The immediate treatment goal is to reduce the swelling and inflammation to the soft tissue in the foot. Ice treatment to the foot is initially prescribed. Wearing shoes with a firm counter and shank to prevent bowing of the shoe as well as “running over the side of the shoe” is recommended. Discontinuing running and sports activities reduces stress on the foot. The use of orthotics can be very helpful in restoring the arch (flat foot) and correcting pronation (turning in of the foot). Restoring the arch reduces the stress on the knee, hip and spine. Specific exercises will be given for the foot.
It’s difficult for any one treatment protocol to resolve or control plantar fascitis. The combination of proper footwear, treatment, exercise and modification of activity can be successful. Patient compliance is essential to help in the care and treatment. It may take from a few weeks to several months to resolve the problem. Re-injury and aggravation play a large role in the recovery process. The importance of compliance cannot be stressed enough.
If plantar fascitis is ignored and not treated, it may complicate or contribute to ankle, knee, hip and spinal complaints. The biomechanics of gait may be altered.
The Podiatrist has experience in the care and treatment of plantar fascitis and heel spurs. Call today to make an appointment.
Nowadays, most Podiatists and Doctors would agree that heel pain is a very common malady. However, there are many causes of this pain. One of the most prevalent is the heel spur. A heel spur results from an anatomical change of the heel bone.
What are Heel Spurs?
The heel bone forms one end of the two longitudinal arches of the foot held in place by ligaments and are activated by the muscles of the foot. These muscles and ligaments, like the other supporting tissues of the body, are attached in two places. Where there is undue stress to the heel bone, one’s body automatically calcifies the tissue attachments thus creating a spur.

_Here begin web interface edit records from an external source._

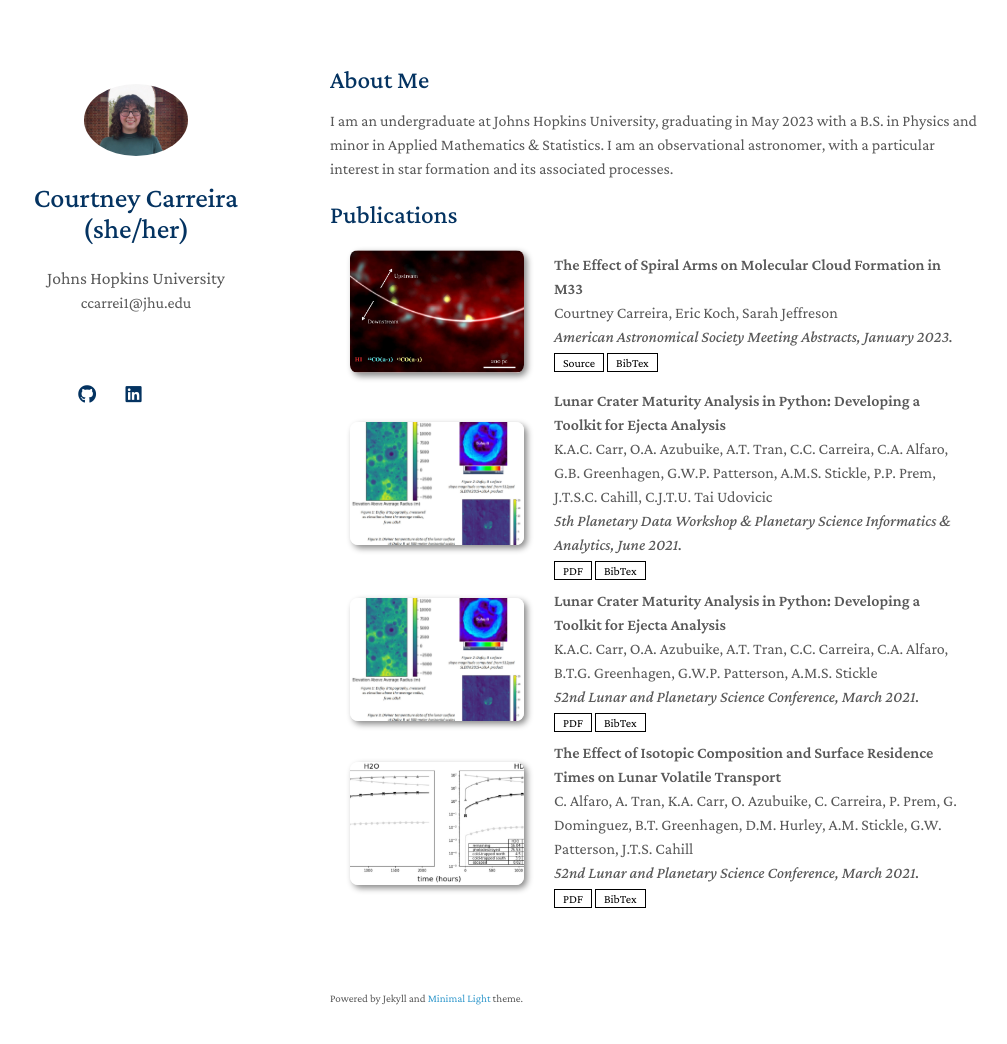
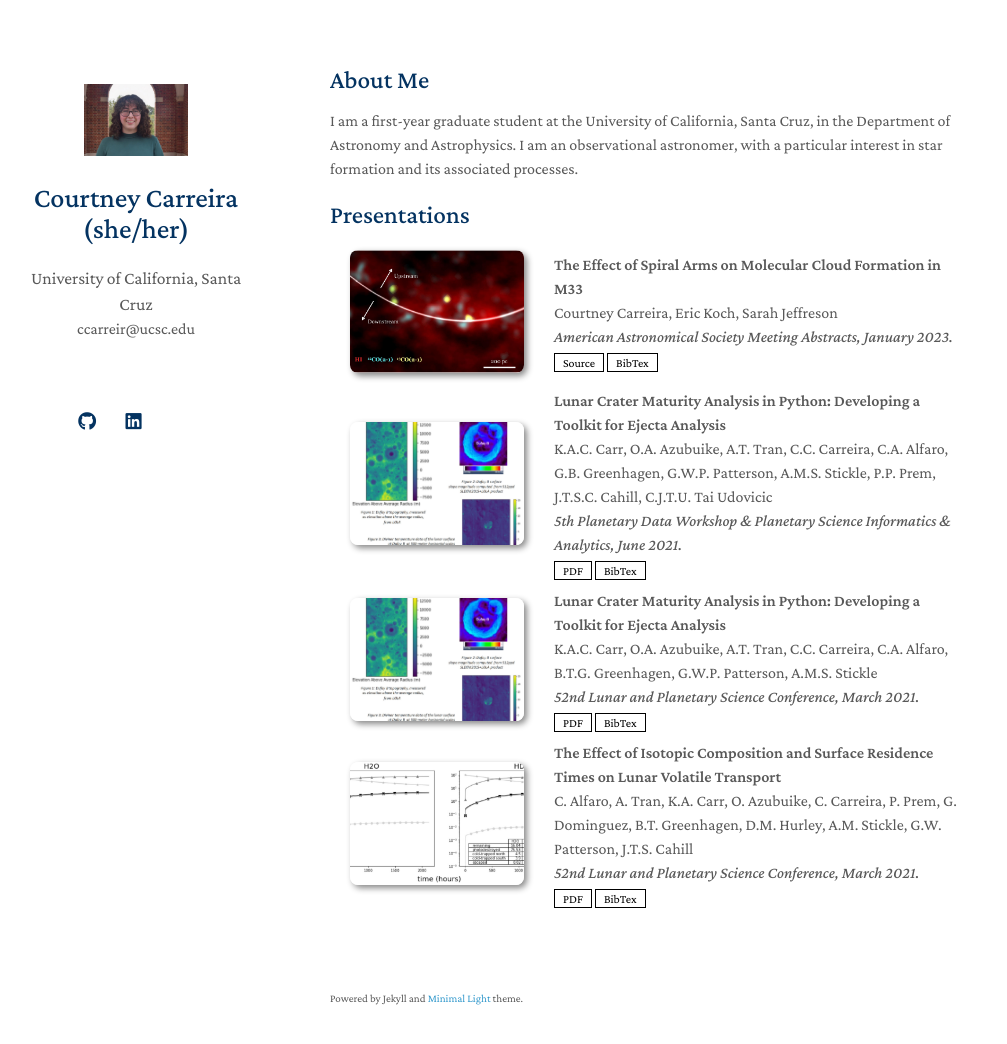
Before and after one commit to courtneycarreira/courtneycarreira.github.io, a Jekyll site: the page built from index.md, in a window 1280 px wide and 1079 px high. Shown: the top 1044 px of the window, without its empty margins (140-1147 px from the left). Built offline with Jekyll 4.4.1, drawn with Linux system fonts in a browser that asks for light colours; nearby versions of some CDN libraries; a style sheet for code colours, icons or effects is not loaded; our own code applies the rules of GitHub Pages for plain Markdown files.

Commit message:
image_fix

```diff
--- a/_config.yml
+++ b/_config.yml
@@ -1,10 +1,10 @@
 # Basic Information
 title: Courtney Carreira (she/her)
 # for position, actually put affiliation
-position: Johns Hopkins University
+position: University of California, Santa Cruz
 # for affiliation, actually put email
-affiliation: ccarrei1@jhu.edu
-affiliation_link: mailto:ccarrei1@jhu.edu
+affiliation: ccarreir@ucsc.edu
+affiliation_link: mailto:ccarreir@ucsc.edu
 # email: ccarrei1@jhu.edu
 
 # Search Engine Optimization (SEO)
--- a/_includes/publications.html
+++ b/_includes/publications.html
@@ -1,5 +1,5 @@
 
-<h2 id="publications" style="margin: 2px 0px -15px;">Publications</h2>
+<h2 id="publications" style="margin: 2px 0px -15px;">Presentations</h2>
 
 <div class="publications">
 <ol class="bibliography">
--- a/_sass/minimal-light.scss
+++ b/_sass/minimal-light.scss
@@ -196,7 +196,7 @@ papertitle {
 
 
   .image {
-    border-radius: 0.35em;
+    border-radius: 8px;
     border: 0;
     display: inline-block;
     position: relative;
@@ -207,7 +207,7 @@ papertitle {
       -webkit-transition: opacity 0.2s ease-in-out;
       -ms-transition: opacity 0.2s ease-in-out;
       transition: opacity 0.2s ease-in-out;
-      border-radius: 0.35em;
+      border-radius: 8px;
       content: '';
       display: block;
       height: 100%;
@@ -219,7 +219,7 @@ papertitle {
     }
 
     .image.avatar {
-      border-radius: 100%;
+      border-radius: 8px;
     }
 
       .image.avatar:before {
@@ -227,7 +227,7 @@ papertitle {
       }
 
       .image.avatar img {
-        border-radius: 100%;
+        border-radius: 8px;
         width: 45%;
         padding: 20px;
         // border: 1px solid #ddd;
--- a/index.md
+++ b/index.md
@@ -4,6 +4,6 @@ layout: homepage
 
 ## About Me
 
-I am an undergraduate at Johns Hopkins University, graduating in May 2023 with a B.S. in Physics and minor in Applied Mathematics & Statistics. I am an observational astronomer, with a particular interest in star formation and its associated processes.
+I am a first-year graduate student at the University of California, Santa Cruz, in the Department of Astronomy and Astrophysics. I am an observational astronomer, with a particular interest in star formation and its associated processes.
 
 {% include_relative _includes/publications.html %}
```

The pain from heel spurs is a result of inflammation around the tendons where they attach to the heel bone. Most would assume that the pain would dramatically increase as you walk but it is not usually the case. In all actuality, the pain is the most intense when you begin to walk after not being on your feet for a while. After a short period of time, the pain usually dissipates and you adjust.
If excessive strain has been placed on the foot the day before, the pain may also be greater. A sudden strain, as might be produced by leaping or jumping, can also increase the pain. The pain might be localized at first, but continued walking and standing after being stressed will soon cause the entire heel to become tender and painful.
It has been reported that anywhere between 11 and 27% of the population have radiographic evidence of a spur. Furthermore, heel spurs do appear to be associated with obesity, osteoarthritis and a major component of the aging process.
Heal Heel Spurs
To help alleviate the pain, see The Podiatrist to have the condition diagnosed.
Have you experienced heel spurs before? What do you do to alleviate the pain from heel spurs?
See The Podiatrist if you are experiencing problems.